- Opening Delimiter -
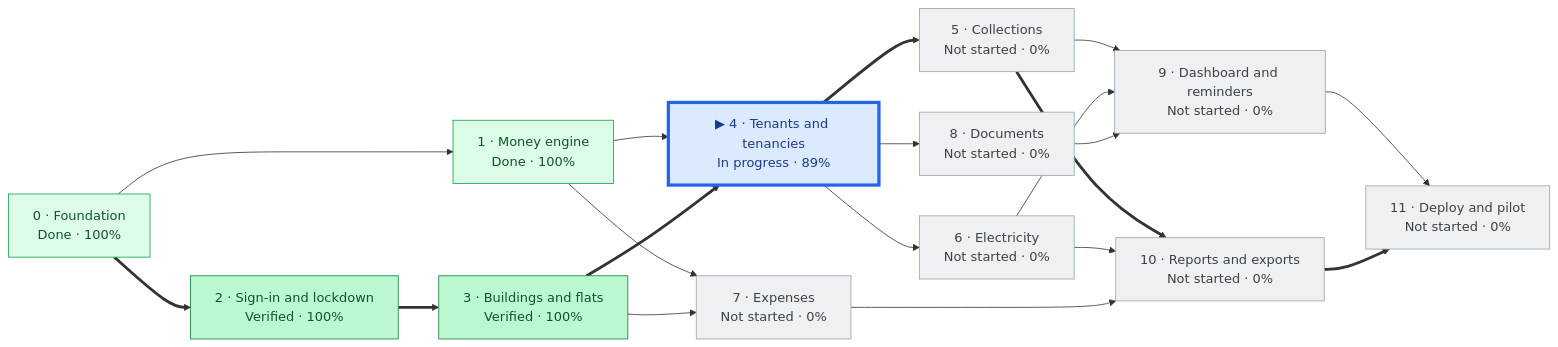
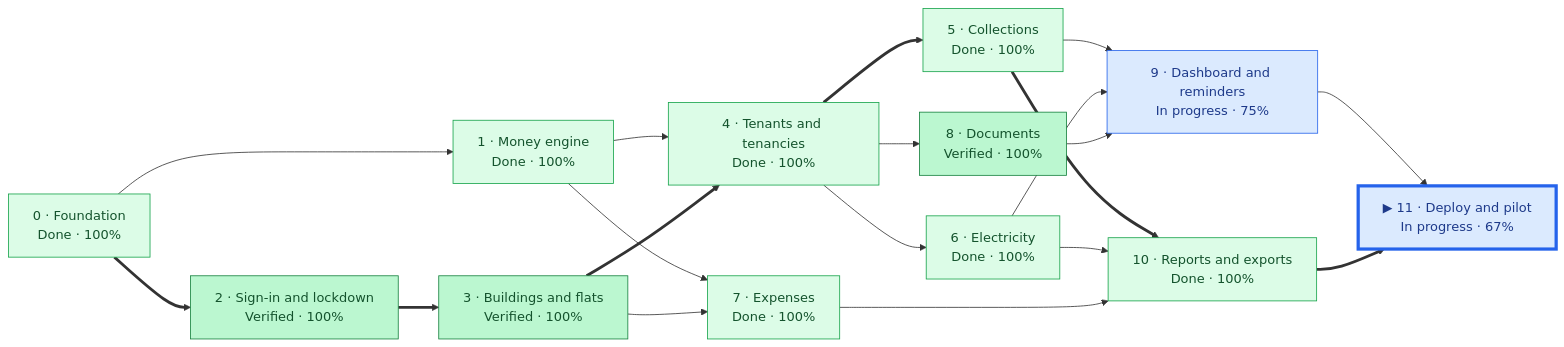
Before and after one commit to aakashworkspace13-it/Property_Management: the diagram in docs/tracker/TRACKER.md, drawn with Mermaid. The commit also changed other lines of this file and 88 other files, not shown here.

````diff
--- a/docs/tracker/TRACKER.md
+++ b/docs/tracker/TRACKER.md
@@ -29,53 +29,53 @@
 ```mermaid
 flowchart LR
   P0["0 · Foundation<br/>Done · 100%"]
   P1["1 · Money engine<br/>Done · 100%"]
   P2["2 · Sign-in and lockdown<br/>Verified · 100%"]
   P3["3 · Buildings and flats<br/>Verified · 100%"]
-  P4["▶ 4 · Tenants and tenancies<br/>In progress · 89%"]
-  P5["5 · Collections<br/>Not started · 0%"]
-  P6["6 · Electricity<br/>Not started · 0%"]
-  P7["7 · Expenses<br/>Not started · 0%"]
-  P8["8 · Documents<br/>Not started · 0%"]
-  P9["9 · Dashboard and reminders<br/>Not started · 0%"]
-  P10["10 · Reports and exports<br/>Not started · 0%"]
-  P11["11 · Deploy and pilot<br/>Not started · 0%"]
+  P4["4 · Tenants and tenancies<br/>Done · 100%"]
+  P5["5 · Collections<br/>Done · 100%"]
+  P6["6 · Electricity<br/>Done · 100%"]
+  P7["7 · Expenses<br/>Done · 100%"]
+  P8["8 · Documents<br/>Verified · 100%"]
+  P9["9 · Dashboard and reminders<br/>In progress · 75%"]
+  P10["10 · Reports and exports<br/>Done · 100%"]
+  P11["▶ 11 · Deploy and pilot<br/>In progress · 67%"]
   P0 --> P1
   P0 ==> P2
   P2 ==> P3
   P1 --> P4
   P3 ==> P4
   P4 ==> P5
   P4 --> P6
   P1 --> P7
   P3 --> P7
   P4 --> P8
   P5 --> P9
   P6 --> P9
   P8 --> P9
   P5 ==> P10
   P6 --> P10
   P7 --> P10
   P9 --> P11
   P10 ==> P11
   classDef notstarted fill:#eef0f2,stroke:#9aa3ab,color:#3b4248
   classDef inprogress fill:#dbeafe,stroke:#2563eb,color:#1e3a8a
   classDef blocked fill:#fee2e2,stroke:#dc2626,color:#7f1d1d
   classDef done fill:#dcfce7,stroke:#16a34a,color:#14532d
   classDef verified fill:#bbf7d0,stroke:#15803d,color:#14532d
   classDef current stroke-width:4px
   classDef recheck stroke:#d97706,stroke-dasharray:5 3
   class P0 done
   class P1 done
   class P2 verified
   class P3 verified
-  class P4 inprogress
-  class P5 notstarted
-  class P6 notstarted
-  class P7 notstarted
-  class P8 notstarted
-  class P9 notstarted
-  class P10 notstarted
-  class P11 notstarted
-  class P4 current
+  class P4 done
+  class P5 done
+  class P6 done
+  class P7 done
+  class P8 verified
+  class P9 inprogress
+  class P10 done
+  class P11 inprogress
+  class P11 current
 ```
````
- Closing Delimiter -
Aim of the exercise:
Considering only the data above, return the lines in which "tracker" occurs.

Answer to this task:
Before and after one commit to aakashworkspace13-it/Property_Management: the diagram in docs/tracker/TRACKER.md, drawn with Mermaid. The commit also changed other lines of this file and 88 other files, not shown here.
--- a/docs/tracker/TRACKER.md
+++ b/docs/tracker/TRACKER.md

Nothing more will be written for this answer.